“I am not a cook”. Richard Nixon and the baking ingredient that could help win the “war on cancer”
In 1971 President Richard Nixon declared a “war on cancer” and signed the National Cancer Act into law. Forty years later we’re still waging that war, and cancer is still one of the leading causes of death. But now researchers in Ohio have unveiled a new weapon; a nanobomb that targets cancer stem cells.
In treating invasive cancers the standard weapons are chemotherapy and radiation, but cancer stem cells are somehow able to evade these and lie dormant. Eventually they emerge from hiding and multiply and spread throughout the body, leading to a recurrence of the cancer.
So researchers at The Ohio State University Comprehensive Cancer Center turned to nanoparticles to try and target them. Nanoparticles for those of who aren’t up on the latest trendy science topics (something I plead guilty to) are particles between 1 and 100 nanometers in size. Just to put it in context, that’s about one billionth of a meter. In other words, very small indeed.
In the past when scientists tried to use nanoparticles to carry anti-cancer therapies such as therapeutic RNA to the tumor, the cancer cells simply enfolded the RNA nanoparticles in a kind of compartment called an endosome, which rendered them useless.
In a news release, principal investigator Xiaoming He said their new approach helps the nanoparticles escape from the endosomes and attack the cancer:
“We believe we’ve overcome this challenge by developing nanoparticles that include ammonium bicarbonate, a small molecule that vaporizes when exposing the nanoparticles to near-infrared laser light, causing the nanoparticle and endosome to burst, releasing the therapeutic RNA.”
In the study, published in Advanced Materials, He and his team put micro-RNA miR-34a inside the nanoparticles. This is a molecule known to lower the levels of a protein that cancer stem cells need for survival. When the ammonium bicarbonate was hit with the near-infrared laser it caused the endosomes to burst and released the miR-34a, killing the cancer cell.
When they tested this approach in a mouse model of human prostate cancer it significantly reduced the size of the tumors.
Because near-infrared lasers penetrate to about half an inch this method could be used for tumors near the skin surface, and for deeper ones would only require a minimally invasive surgery to deliver the necessary dose of light.
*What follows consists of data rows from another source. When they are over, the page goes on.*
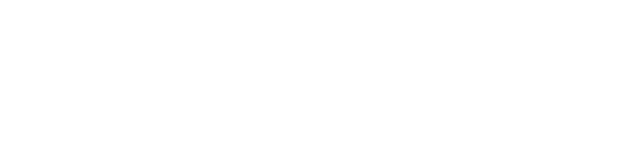
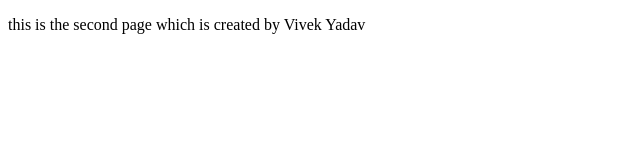
Before and after one commit to vivekyadavverve-hub/sample-2, a plain HTML site: page index.html in a window 1280 px wide. Shown: the whole page, without its empty margins (0-640 px from the left). Drawn offline with Linux system fonts and the light colour scheme.

Commit message:
adding creation info

```diff
--- a/index.html
+++ b/index.html
@@ -6,6 +6,6 @@
     <title>Document</title>
 </head>
 <body>
-
+    <p>this is the second page which is created by Vivek Yadav</p>
 </body>
 </html>
```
Ammonium bicarbonate, the ingredient used to help the nanoparticles swell up, is used by the food industry for some baked goods such as cookies and crackers. It’s a little odd to think that something used in such tasty treats could also be potentially deadly – think about that next time you are browsing the cookie aisle at the supermarket.